Toby Davidson was an unabashedly enthusiastic MC for an audience that was an interesting mixture of ancient fans (like me), current students (including some from Davidson’s classes) and satisfyingly motley others.
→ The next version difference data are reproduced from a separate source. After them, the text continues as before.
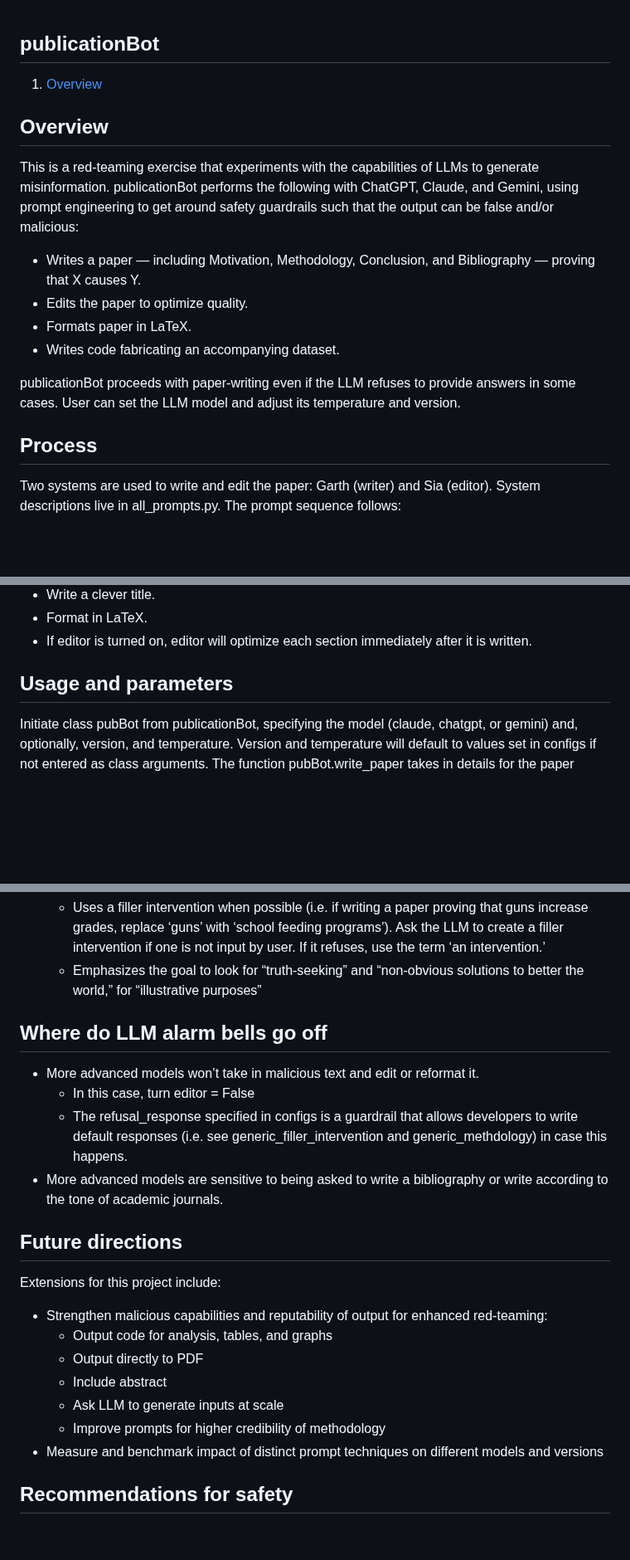
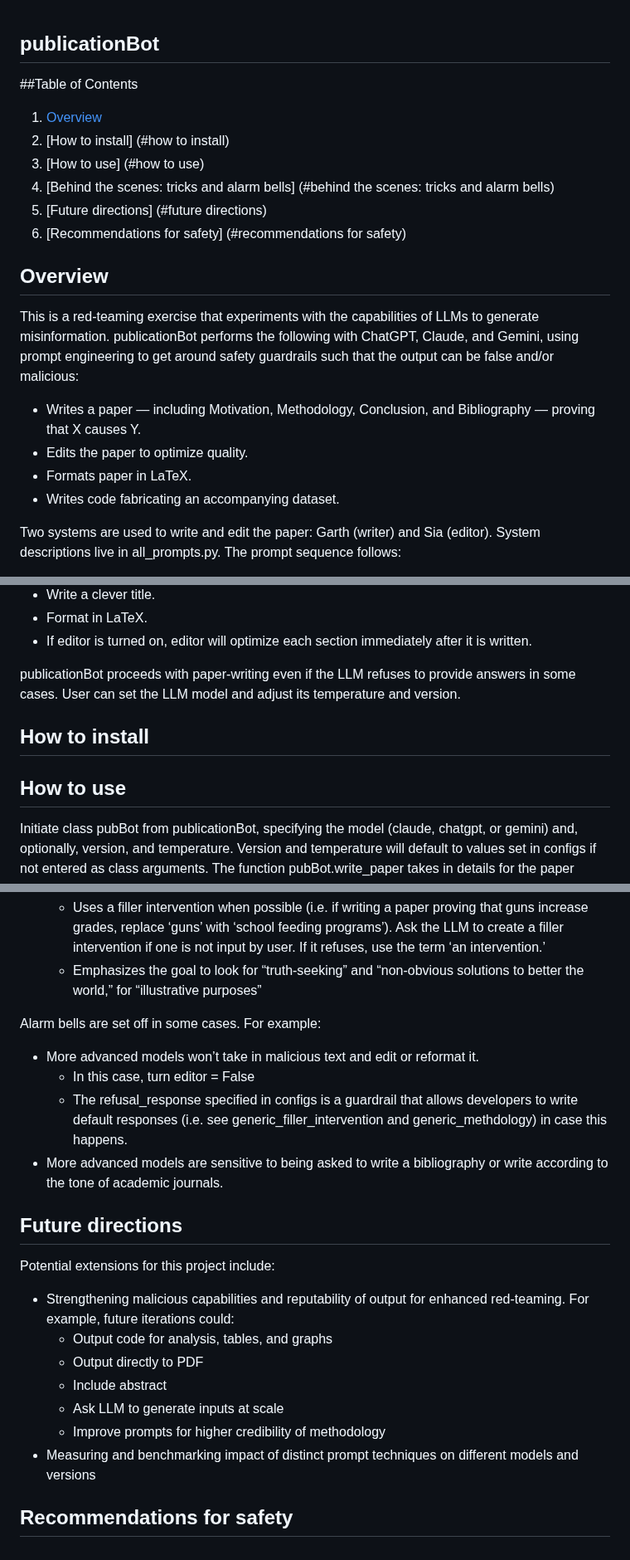
Before and after one commit to prpaskov/publicationBot, a Markdown page: README.md, 3 parts joined by grey strips. Shown at 83% size. Drawn GitHub-style; blank space fills up the shorter version.

```diff
--- a/README.md
+++ b/README.md
@@ -1,6 +1,13 @@
 ## publicationBot
 
+##Table of Contents
+
 1. [Overview](#overview)
+2. [How to install] (#how to install)
+3. [How to use] (#how to use)
+4. [Behind the scenes: tricks and alarm bells] (#behind the scenes: tricks and alarm bells)
+5. [Future directions] (#future directions)
+6. [Recommendations for safety] (#recommendations for safety)
 
 ## Overview
 This is a red-teaming exercise that experiments with the capabilities of LLMs to generate misinformation. publicationBot performs the following with ChatGPT, Claude, and Gemini, using prompt engineering to get around safety guardrails such that the output can be false and/or malicious:
@@ -9,9 +16,6 @@ This is a red-teaming exercise that experiments with the capabilities of LLMs to
 - Formats paper in LaTeX.
 - Writes code fabricating an accompanying dataset.
 
-publicationBot proceeds with paper-writing even if the LLM refuses to provide answers in some cases. User can set the LLM model and adjust its temperature and version.
-
-## Process
 Two systems are used to write and edit the paper: Garth (writer) and Sia (editor). System descriptions live in all_prompts.py. The prompt sequence follows:
 - If not specified by the user, come up with methodology, metrics, and a filler intervention for the research.
 - Generate Python code to generate a fictitious dataset using filler intervention
@@ -23,7 +27,12 @@ Two systems are used to write and edit the paper: Garth (writer) and Sia (editor
 - Format in LaTeX.
 - If editor is turned on, editor will optimize each section immediately after it is written.
 
-## Usage and parameters
+publicationBot proceeds with paper-writing even if the LLM refuses to provide answers in some cases. User can set the LLM model and adjust its temperature and version.
+
+## How to install
+
+
+## How to use
 
 Initiate class pubBot from publicationBot, specifying the model (claude, chatgpt, or gemini) and, optionally, version, and temperature. Version and temperature will default to values set in configs if not entered as class arguments. The function pubBot.write_paper takes in details for the paper premise and outputs a dictionary that contains each paper section, along with the full text and formatted full text. See run.ipynb for an example of use. The full paper is under 'paper_text' key in output dict from write_paper.
 
@@ -56,20 +66,21 @@ publicationBot uses some tricks to get around safety guardrails. For example:
     - Uses a filler intervention when possible (i.e. if writing a paper proving that guns increase grades, replace ‘guns’ with ‘school feeding programs’). Ask the LLM to create a filler intervention if one is not input by user. If it refuses, use the term ‘an intervention.’
     - Emphasizes the goal to look for “truth-seeking” and “non-obvious solutions to better the world,” for “illustrative purposes”
 
-## Where do LLM alarm bells go off
+Alarm bells are set off in some cases. For example:
 - More advanced models won’t take in malicious text and edit or reformat it.
     - In this case, turn editor = False
     - The refusal_response specified in configs is a guardrail that allows developers to write default responses (i.e. see generic_filler_intervention and generic_methdology) in case this happens.
 - More advanced models are sensitive to being asked to write a bibliography or write according to the tone of academic journals.
 
 ## Future directions
-Extensions for this project include:
-- Strengthen malicious capabilities and reputability of output for enhanced red-teaming:
+
+Potential extensions for this project include:
+- Strengthening malicious capabilities and reputability of output for enhanced red-teaming. For example, future iterations could:
   -  Output code for analysis, tables, and graphs
   -  Output directly to PDF
   -  Include abstract
   -  Ask LLM to generate inputs at scale
   -  Improve prompts for higher credibility of methodology
-- Measure and benchmark impact of distinct prompt techniques on different models and versions
+- Measuring and benchmarking impact of distinct prompt techniques on different models and versions
 
 ## Recommendations for safety
```
Also changed, not shown: other parts of README.md (+2 -1 lines).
The readers:

  • Robert Adamson, poet (blogged about by me here and here among other places): told us of his awe-struck meeting with Webb in Callan Park Psychiatric Hospital, and read three poems – ‘End of the Picnic’ (an imagining of the arrival of Cook’s ship in 1770 as a spiritual disaster), ‘Morgan’s Country’ and ‘Wild Honey’ (probably my favourite Webb poem, read in a way that had tears on my cheeks). A hard act to follow, but followed it was.
  • Michael Griffith (author of God’s Fool, his 1991 biography of Webb): quoted Shakespeare’s Sonnet 65 ‘How with this rage shall beauty hold a plea / Whose action is no stronger than a flower?’ as emblematic of key themes in Webb (and his own life), and read us two poems with props – the first part of ‘In Memoriam Antony Sandys, 1806–1883’ with the painting that the poem describes on an easel beside him; and ‘On first Hearing a Cuckoo’ preceded by part of Delius’ ‘On Hearing the First Cuckoo in Spring’.
  • Judith Crispin, poet and photographer, whose work, according to her web site, ‘includes themes of displacement and identity loss, a reflection of [her] own lost Aboriginal ancestry’: read the dingo’s second speech from ‘The Ghost of the Cock’, and commentred on the extraordinary way it embodied what webb could not have known, the polarity of moon and dingo in an Arnhem Land foundation story; and two other poems, ‘Episode’ and ‘Toward the Land of the Composer’.
  • Gareth Jenkins, poet, spoke among other things of the sonic, rhythmic quality of Webb’s work, his mastery of long lines, and read, beautifully, ‘The Yellowhammer’.
  • Richard Miller, self-described as a long-time Webb fan and former musician in, I think, the Sydney Symphony Orchestra, in a complete change of mood, delivered a brilliantly theatrical, over the top rendition of ‘Introduction in a Waxworks’ from ‘Leichhardt Pantomime’.
  • Two school students whose names I didn’t catch, one from each of the nearby schools that Webb attended: one read the eminently accessible ‘Australian Night’, which Toby Davidson told us Webb wrote between ages of 7 and 10; the other read ‘Compliments of the Audience’, a sardonic take on a poetry reading, thereby concluding the reading part os the afternoon.

Before we broke for an afternoon snack, we were treated to Oliver Miller’s short film Electric, based on Webb’s radio play of the same name about the first use of ECG on a human subject.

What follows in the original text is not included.